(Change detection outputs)

=-=-=

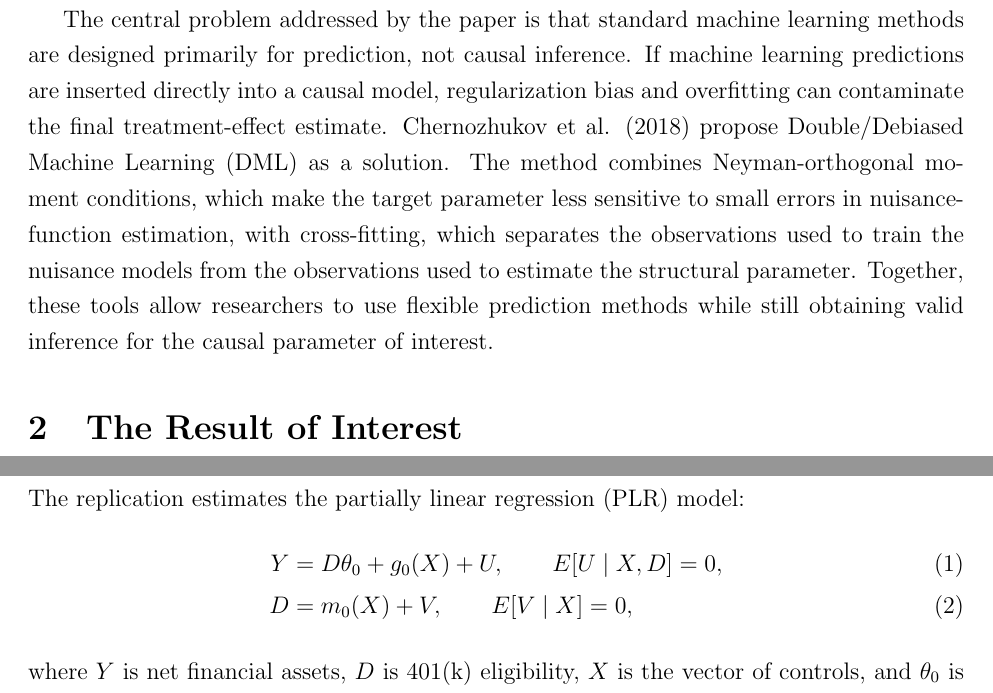
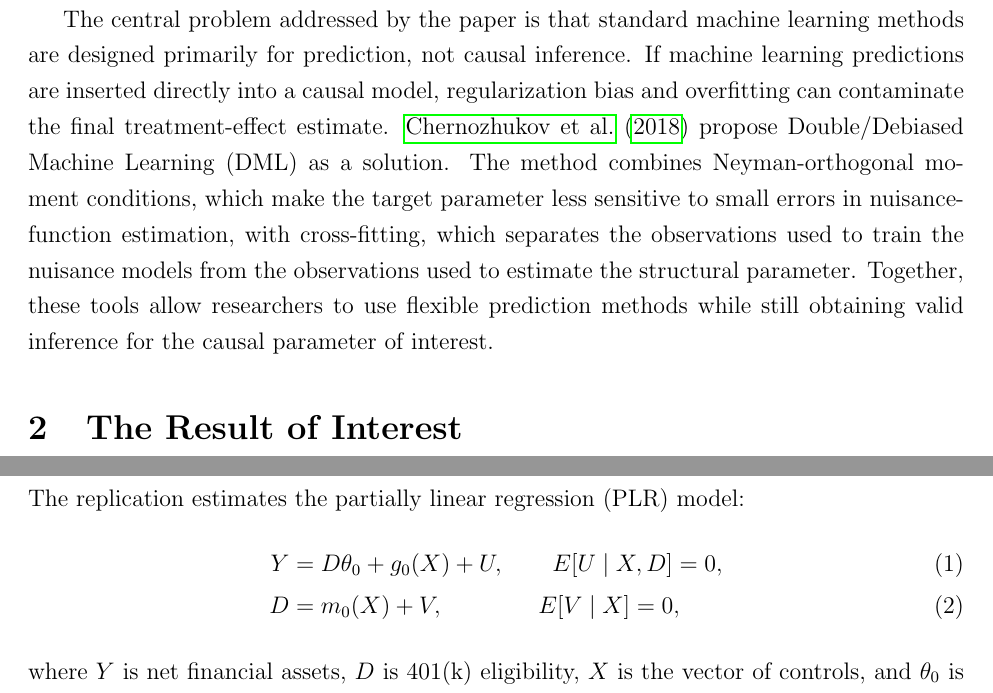
Before and after one commit to manojrsan/dml-replication, a LaTeX document (paper/paper.tex): two parts of pages 1 and 3 of 6, joined at a grey line, cut so that both start at the same text. Compiled offline with pdfLaTeX.

Commit message:
fixed a citing issue

```diff
--- a/paper/paper.tex
+++ b/paper/paper.tex
@@ -24,7 +24,7 @@
 
 	This study replicates a specific result from \textit{Double/Debiased Machine Learning for Treatment and Structural Parameters} by Victor Chernozhukov, Denis Chetverikov, Mert Demirer, Esther Duflo, Christian Hansen, Whitney Newey, and James Robins, published in \textit{The Econometrics Journal} in 2018 \cite{chernozhukov2018}. The paper develops and demonstrates a framework for estimating causal and structural parameters when researchers want to use flexible machine learning methods to control for many covariates.
 
-	The central problem addressed by the paper is that standard machine learning methods are designed primarily for prediction, not causal inference. If machine learning predictions are inserted directly into a causal model, regularization bias and overfitting can contaminate the final treatment-effect estimate. Chernozhukov et al. (2018) propose Double/Debiased Machine Learning (DML) as a solution. The method combines Neyman-orthogonal moment conditions, which make the target parameter less sensitive to small errors in nuisance-function estimation, with cross-fitting, which separates the observations used to train the nuisance models from the observations used to estimate the structural parameter. Together, these tools allow researchers to use flexible prediction methods while still obtaining valid inference for the causal parameter of interest.
+	The central problem addressed by the paper is that standard machine learning methods are designed primarily for prediction, not causal inference. If machine learning predictions are inserted directly into a causal model, regularization bias and overfitting can contaminate the final treatment-effect estimate. \cite{chernozhukov2018} propose Double/Debiased Machine Learning (DML) as a solution. The method combines Neyman-orthogonal moment conditions, which make the target parameter less sensitive to small errors in nuisance-function estimation, with cross-fitting, which separates the observations used to train the nuisance models from the observations used to estimate the structural parameter. Together, these tools allow researchers to use flexible prediction methods while still obtaining valid inference for the causal parameter of interest.
 
 	\section{The Result of Interest}
 
@@ -46,7 +46,7 @@
 	The replication estimates the partially linear regression (PLR) model:
 	\begin{align}
 		Y &= D\theta_0 + g_0(X) + U, \qquad E[U \mid X, D] = 0, \\
-		D &= m_0(X) + V, \qquad E[V \mid X] = 0,
+		D &= m_0(X) + V, \qquad\qquad  E[V \mid X] = 0,
 	\end{align}
 	where $Y$ is net financial assets, $D$ is 401(k) eligibility, $X$ is the vector of controls, and $\theta_0$ is the average treatment effect of interest. The nuisance functions $g_0(X)$ and $m_0(X)$ capture the relationship between the controls and, respectively, the outcome and treatment. Rather than imposing a simple linear specification for these nuisance functions, the DML approach estimates them flexibly using machine learning.
 
```
Also changed, not shown: paper/paper.pdf.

=-=-=

## Exercise objective
Where does the string "standard" appear in the records above? Show every line that holds it.

## Expected output
-	The central problem addressed by the paper is that standard machine learning methods are designed primarily for prediction, not causal inference. If machine learning predictions are inserted directly into a causal model, regularization bias and overfitting can contaminate the final treatment-effect estimate. Chernozhukov et al. (2018) propose Double/Debiased Machine Learning (DML) as a solution. The method combines Neyman-orthogonal moment conditions, which make the target parameter less sensitive to small errors in nuisance-function estimation, with cross-fitting, which separates the observations used to train the nuisance models from the observations used to estimate the structural parameter. Together, these tools allow researchers to use flexible prediction methods while still obtaining valid inference for the causal parameter of interest.
+	The central problem addressed by the paper is that standard machine learning methods are designed primarily for prediction, not causal inference. If machine learning predictions are inserted directly into a causal model, regularization bias and overfitting can contaminate the final treatment-effect estimate. \cite{chernozhukov2018} propose Double/Debiased Machine Learning (DML) as a solution. The method combines Neyman-orthogonal moment conditions, which make the target parameter less sensitive to small errors in nuisance-function estimation, with cross-fitting, which separates the observations used to train the nuisance models from the observations used to estimate the structural parameter. Together, these tools allow researchers to use flexible prediction methods while still obtaining valid inference for the causal parameter of interest.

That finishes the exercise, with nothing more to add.